The joke writing is still above-average (analog clocks are derided as “old people clocks,” and Faison lectures his young charges that being a surgeon “isn’t about the glamor, the money, or even making a great mix CD for the operating room”), thanks to Lawrence’s guiding hand, and the retention of a handful of staff writers. But something always feels off, starting with the casting. The rebooted Scrubs is built around a new group of interns. Lucy (Kerry Bishé) is the wide-eyed innocent — a narrator and stand-in for the audience, very much in the mold of J.D. Tomboyish Denise (Eliza Coupe) and Drew (Michael Mosley), a previous med school washout, are the romantically intertwined couple, and Cole (Dave Franco) is the cocky, focus-stricken jerk. Maya (Nicky Whelan) and Trang (Matthew Moy) also pop up in ill-defined roles in slightly more than half the episodes. None of the performers really pop and draw you in, either in sympathetic fashion or courtesy of bravura and/or standoffish “bit” energy, as McGinley, Ken Jenkins and Robert Maschio previously did in the show’s earlier incarnations. Though his character is purposefully meant to grate, Franco in particular — a shaggy, low-rent/goofus version of his older brother James — becomes wearying quite quickly, always demonstratively playing the most obvious emotion in a scene.

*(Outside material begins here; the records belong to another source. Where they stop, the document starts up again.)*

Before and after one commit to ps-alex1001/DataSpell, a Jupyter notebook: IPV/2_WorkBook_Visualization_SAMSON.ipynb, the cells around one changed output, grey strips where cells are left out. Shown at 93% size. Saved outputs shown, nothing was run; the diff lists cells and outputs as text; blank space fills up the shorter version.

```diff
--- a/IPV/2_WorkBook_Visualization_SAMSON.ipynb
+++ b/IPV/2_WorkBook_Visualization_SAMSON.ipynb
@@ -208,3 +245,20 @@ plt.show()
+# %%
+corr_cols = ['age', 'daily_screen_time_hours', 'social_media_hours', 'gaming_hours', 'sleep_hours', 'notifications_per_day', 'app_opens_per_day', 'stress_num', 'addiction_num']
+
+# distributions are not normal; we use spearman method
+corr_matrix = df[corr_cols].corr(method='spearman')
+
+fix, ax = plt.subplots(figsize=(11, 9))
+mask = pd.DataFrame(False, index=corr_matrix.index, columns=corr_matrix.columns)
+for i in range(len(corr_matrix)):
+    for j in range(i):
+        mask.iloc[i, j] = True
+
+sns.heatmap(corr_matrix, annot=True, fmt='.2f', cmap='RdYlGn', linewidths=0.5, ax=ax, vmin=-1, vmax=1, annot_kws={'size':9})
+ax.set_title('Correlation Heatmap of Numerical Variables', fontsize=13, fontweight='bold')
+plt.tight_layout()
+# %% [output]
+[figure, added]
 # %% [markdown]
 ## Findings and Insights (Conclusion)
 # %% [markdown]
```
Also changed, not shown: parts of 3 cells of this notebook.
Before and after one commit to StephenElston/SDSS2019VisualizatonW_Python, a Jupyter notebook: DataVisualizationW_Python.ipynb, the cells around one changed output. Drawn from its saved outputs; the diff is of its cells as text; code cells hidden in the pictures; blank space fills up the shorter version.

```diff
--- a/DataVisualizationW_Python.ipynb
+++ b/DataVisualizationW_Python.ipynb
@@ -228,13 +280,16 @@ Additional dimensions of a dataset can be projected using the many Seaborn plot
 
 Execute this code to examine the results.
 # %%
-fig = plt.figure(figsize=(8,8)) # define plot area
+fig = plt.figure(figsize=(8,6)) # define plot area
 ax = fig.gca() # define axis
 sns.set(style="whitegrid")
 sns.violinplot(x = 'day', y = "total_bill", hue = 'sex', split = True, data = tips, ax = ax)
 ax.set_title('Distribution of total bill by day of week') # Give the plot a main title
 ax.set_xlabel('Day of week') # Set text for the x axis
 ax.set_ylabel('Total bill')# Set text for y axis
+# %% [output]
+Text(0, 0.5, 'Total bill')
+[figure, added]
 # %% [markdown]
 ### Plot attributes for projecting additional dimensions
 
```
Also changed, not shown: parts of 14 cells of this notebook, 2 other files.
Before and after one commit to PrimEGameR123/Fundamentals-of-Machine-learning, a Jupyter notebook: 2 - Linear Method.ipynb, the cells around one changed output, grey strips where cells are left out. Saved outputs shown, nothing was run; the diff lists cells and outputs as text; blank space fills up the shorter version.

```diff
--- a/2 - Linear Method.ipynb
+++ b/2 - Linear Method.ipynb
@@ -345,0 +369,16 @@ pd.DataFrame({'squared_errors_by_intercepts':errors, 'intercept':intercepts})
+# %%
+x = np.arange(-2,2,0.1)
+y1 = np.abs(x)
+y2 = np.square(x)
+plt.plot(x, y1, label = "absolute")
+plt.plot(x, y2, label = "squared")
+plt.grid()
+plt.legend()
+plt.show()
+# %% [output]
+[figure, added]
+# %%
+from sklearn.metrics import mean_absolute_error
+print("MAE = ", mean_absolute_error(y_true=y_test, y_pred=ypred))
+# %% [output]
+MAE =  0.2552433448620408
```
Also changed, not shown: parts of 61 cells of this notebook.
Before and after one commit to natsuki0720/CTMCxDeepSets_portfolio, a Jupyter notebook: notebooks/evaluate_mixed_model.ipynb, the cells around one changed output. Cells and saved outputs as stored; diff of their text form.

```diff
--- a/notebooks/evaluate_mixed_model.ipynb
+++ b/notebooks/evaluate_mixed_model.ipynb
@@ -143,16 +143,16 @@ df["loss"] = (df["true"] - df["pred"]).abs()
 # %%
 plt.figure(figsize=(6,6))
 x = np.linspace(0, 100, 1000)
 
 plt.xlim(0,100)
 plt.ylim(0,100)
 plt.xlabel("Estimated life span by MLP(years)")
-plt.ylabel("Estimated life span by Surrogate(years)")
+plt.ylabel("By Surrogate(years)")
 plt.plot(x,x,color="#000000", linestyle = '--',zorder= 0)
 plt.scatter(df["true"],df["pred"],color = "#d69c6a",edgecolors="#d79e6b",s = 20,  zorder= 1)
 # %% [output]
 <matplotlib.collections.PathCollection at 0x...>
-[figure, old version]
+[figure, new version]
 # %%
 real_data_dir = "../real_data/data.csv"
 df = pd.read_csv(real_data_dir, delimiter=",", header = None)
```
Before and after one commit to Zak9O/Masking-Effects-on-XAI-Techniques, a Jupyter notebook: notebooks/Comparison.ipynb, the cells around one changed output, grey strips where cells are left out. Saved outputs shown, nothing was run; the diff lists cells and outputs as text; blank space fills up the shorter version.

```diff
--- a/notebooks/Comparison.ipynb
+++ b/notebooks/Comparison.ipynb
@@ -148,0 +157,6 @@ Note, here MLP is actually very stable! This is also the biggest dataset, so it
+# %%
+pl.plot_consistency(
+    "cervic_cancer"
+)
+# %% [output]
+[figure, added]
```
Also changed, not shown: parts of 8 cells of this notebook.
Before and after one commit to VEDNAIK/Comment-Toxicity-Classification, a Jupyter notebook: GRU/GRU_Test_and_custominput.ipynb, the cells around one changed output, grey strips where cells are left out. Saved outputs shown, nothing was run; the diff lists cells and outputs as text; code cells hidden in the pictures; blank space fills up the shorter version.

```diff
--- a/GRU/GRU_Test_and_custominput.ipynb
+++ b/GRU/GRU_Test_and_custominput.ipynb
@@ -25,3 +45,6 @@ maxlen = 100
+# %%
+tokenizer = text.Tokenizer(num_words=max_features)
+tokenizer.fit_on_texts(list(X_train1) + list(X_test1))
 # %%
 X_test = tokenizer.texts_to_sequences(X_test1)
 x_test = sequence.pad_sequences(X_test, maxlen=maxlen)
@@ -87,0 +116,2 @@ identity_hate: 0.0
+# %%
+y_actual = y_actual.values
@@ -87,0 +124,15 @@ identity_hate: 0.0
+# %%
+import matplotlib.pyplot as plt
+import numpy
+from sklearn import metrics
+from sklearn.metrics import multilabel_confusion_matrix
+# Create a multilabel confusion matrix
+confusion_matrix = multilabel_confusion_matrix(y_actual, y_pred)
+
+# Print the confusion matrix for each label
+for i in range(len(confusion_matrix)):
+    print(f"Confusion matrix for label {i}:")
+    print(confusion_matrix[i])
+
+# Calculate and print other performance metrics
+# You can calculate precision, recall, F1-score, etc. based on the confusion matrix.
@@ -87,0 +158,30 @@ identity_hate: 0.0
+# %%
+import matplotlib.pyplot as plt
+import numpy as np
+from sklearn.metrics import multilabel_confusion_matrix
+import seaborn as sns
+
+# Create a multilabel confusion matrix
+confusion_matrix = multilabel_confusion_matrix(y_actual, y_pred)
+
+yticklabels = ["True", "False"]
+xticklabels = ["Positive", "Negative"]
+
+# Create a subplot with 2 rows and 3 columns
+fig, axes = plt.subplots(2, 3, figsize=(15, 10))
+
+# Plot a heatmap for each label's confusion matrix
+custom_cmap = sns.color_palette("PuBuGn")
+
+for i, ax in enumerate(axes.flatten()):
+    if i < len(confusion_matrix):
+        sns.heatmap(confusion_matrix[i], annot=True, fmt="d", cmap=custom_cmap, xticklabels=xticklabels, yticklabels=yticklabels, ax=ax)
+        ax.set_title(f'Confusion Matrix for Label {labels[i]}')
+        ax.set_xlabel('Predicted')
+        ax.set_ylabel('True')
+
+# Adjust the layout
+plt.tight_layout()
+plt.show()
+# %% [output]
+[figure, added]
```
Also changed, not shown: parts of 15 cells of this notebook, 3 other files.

Housed in a regular, clear plastic Amaray case with a snap-in tray, in turn stored in a cardboard slipcover, Scrubs: The Complete Ninth Season comes to DVD presented on two discs, with a Dolby digital audio track. In addition to a two-minute “Live From the Golf Cart” stunt bit involving some minor characters, there’s also a peppy two-minute blooper reel in which plenty of pastry is tossed about, and Braff gets frisky with a costumed raccoon tail. Creator Lawrence then pops up in an adjunct video screen for optional commentary during the disc’s presentation of deleted scenes, complaining good-naturedly about how a half-hour sitcom is really only 20 minutes and 41 seconds. There is also a six-minute featurette about some of the old cast members passing the torch to the new cast (Braff jokes about it being the Muppet Babies version of Scrubs), with plenty of back-slapping interview tidbits interspersed throughout. It’s a fine one-time watch, but there’s nothing of real substance here — much like the series’ wrap-up, sadly, which ends with a whimper in the form of “Our Thanks,” an episode in which the med students are tasked with coming up with kind words to say to the families of those who served as cadavers. To purchase the DVD via Amazon, click here. C (Show) C+ (Disc)